Aim of the task
Check each line of the data for "index" and select those that have it.

[Records excerpted from a collection]
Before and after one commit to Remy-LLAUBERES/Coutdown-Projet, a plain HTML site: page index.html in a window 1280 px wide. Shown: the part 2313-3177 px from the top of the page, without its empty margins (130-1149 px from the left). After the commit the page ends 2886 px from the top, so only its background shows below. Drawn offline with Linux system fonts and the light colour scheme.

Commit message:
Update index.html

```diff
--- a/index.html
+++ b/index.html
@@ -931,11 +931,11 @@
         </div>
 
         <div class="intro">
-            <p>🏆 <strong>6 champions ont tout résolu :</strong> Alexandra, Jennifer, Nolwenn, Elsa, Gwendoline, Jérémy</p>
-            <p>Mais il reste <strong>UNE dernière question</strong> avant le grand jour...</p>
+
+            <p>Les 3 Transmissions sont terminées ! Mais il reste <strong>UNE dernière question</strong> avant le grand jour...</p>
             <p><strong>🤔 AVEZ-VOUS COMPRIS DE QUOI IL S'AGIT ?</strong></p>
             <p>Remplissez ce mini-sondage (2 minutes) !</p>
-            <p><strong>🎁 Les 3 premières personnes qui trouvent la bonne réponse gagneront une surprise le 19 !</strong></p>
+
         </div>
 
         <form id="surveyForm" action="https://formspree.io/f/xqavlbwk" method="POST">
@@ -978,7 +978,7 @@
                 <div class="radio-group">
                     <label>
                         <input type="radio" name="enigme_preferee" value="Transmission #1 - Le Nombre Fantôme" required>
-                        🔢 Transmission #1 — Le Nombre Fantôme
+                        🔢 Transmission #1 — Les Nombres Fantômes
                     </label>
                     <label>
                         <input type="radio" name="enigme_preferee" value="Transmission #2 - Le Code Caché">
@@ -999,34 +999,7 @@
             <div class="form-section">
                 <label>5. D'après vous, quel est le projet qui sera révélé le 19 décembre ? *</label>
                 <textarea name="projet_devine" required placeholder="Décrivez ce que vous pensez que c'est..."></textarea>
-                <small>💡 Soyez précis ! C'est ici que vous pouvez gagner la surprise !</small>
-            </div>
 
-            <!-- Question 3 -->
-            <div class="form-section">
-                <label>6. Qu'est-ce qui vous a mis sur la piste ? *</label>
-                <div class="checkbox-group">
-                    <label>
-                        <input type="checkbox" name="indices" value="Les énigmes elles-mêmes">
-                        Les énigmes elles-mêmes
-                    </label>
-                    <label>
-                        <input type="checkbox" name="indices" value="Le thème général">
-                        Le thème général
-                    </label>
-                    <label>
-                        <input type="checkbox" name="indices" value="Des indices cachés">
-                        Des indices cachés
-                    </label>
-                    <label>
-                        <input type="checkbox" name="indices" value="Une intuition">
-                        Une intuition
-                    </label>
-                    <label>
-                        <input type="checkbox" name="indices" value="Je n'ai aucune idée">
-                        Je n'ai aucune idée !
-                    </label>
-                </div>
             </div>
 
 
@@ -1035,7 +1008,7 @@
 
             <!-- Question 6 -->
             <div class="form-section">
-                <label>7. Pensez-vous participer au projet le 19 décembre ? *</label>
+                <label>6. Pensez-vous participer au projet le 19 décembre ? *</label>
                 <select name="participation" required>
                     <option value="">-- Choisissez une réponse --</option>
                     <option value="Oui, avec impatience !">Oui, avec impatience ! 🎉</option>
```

Written reply
Before and after one commit to Remy-LLAUBERES/Coutdown-Projet, a plain HTML site: page index.html in a window 1280 px wide. Shown: the part 2313-3177 px from the top of the page, without its empty margins (130-1149 px from the left). After the commit the page ends 2886 px from the top, so only its background shows below. Drawn offline with Linux system fonts and the light colour scheme.
Update index.html
--- a/index.html
+++ b/index.html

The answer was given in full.